Could you copy out every line of the data where the word "each" occurs?

*** Opening of Material for the task ***

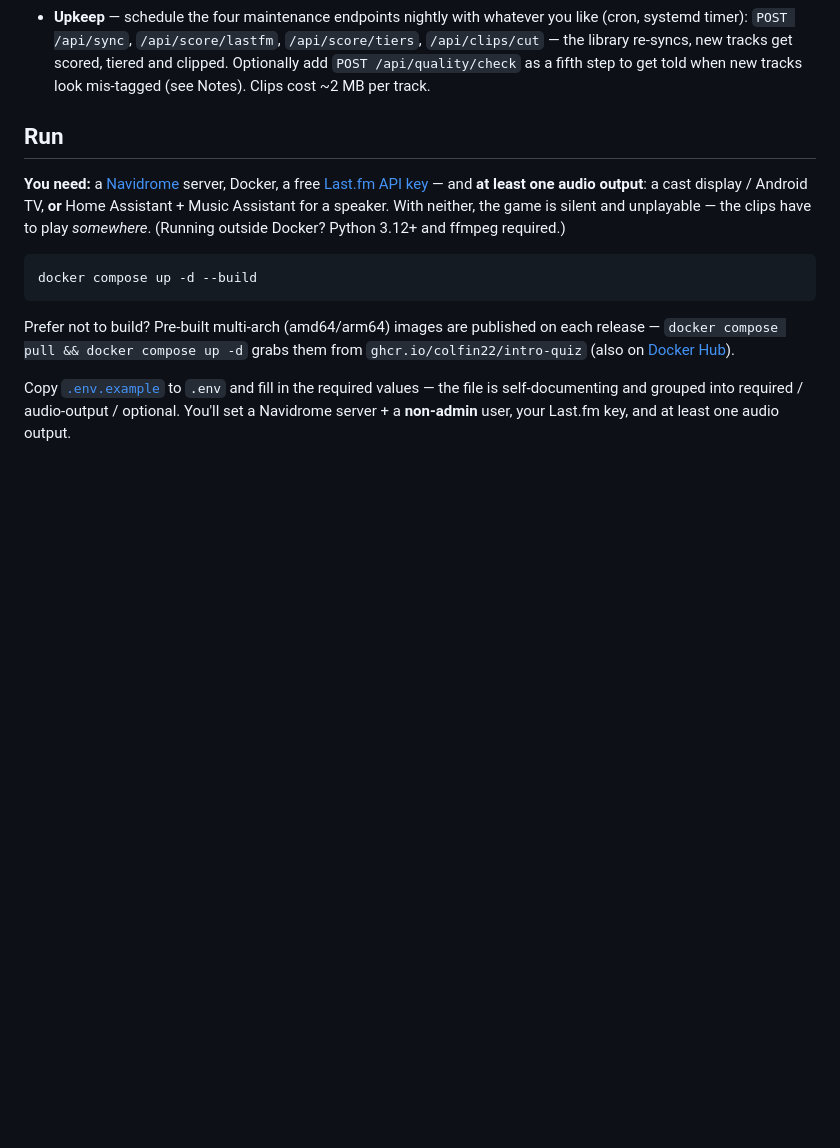
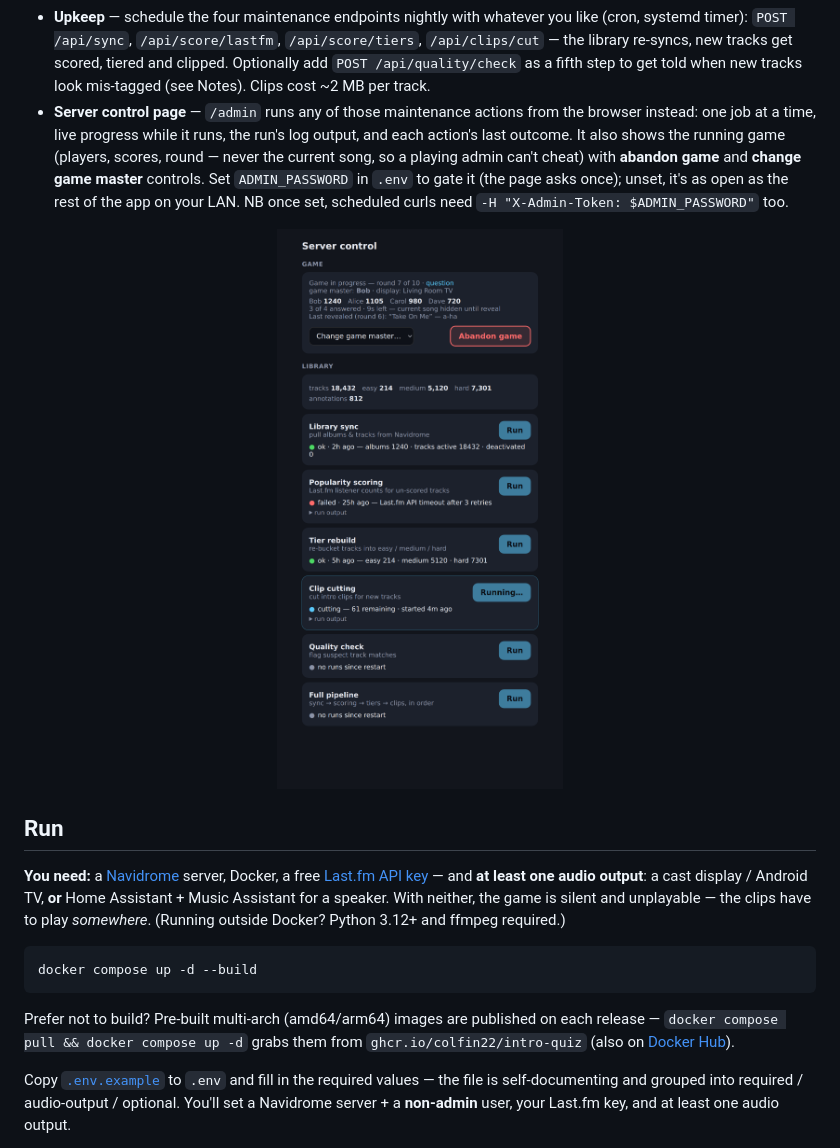
Before and after one commit to colfin22/intro-quiz, a Markdown page: README.md, the part around the change. GitHub-like rendering; pictures changed too: docs/screenshots/admin.png (added); blank space fills up the shorter version.

```diff
--- a/README.md
+++ b/README.md
@@ -126,6 +126,19 @@ subscriptions.
   `/api/score/tiers`, `/api/clips/cut` — the library re-syncs, new tracks get
   scored, tiered and clipped. Optionally add `POST /api/quality/check` as a fifth
   step to get told when new tracks look mis-tagged (see Notes). Clips cost ~2 MB per track.
+- **Server control page** — `/admin` runs any of those maintenance actions from
+  the browser instead: one job at a time, live progress while it runs, the run's
+  log output, and each action's last outcome. It also shows the running game
+  (players, scores, round — never the current song, so a playing admin can't
+  cheat) with **abandon game** and **change game master** controls. Set
+  `ADMIN_PASSWORD` in `.env` to gate it (the page asks once); unset, it's as
+  open as the rest of the app on your LAN. NB once set, scheduled curls need
+  `-H "X-Admin-Token: $ADMIN_PASSWORD"` too.
+
+<p align="center">
+  <img src="docs/screenshots/admin.png" width="60%"
+       alt="The server control page — game overview with abandon/change-master, and each maintenance action with live progress and run output">
+</p>
 
 ## Run
 
```
Also changed, not shown: docs/setup.md (+6 -0 lines), 10 other files.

*** Close of Material for the task ***

Response area:
+  log output, and each action's last outcome. It also shows the running game
+       alt="The server control page — game overview with abandon/change-master, and each maintenance action with live progress and run output">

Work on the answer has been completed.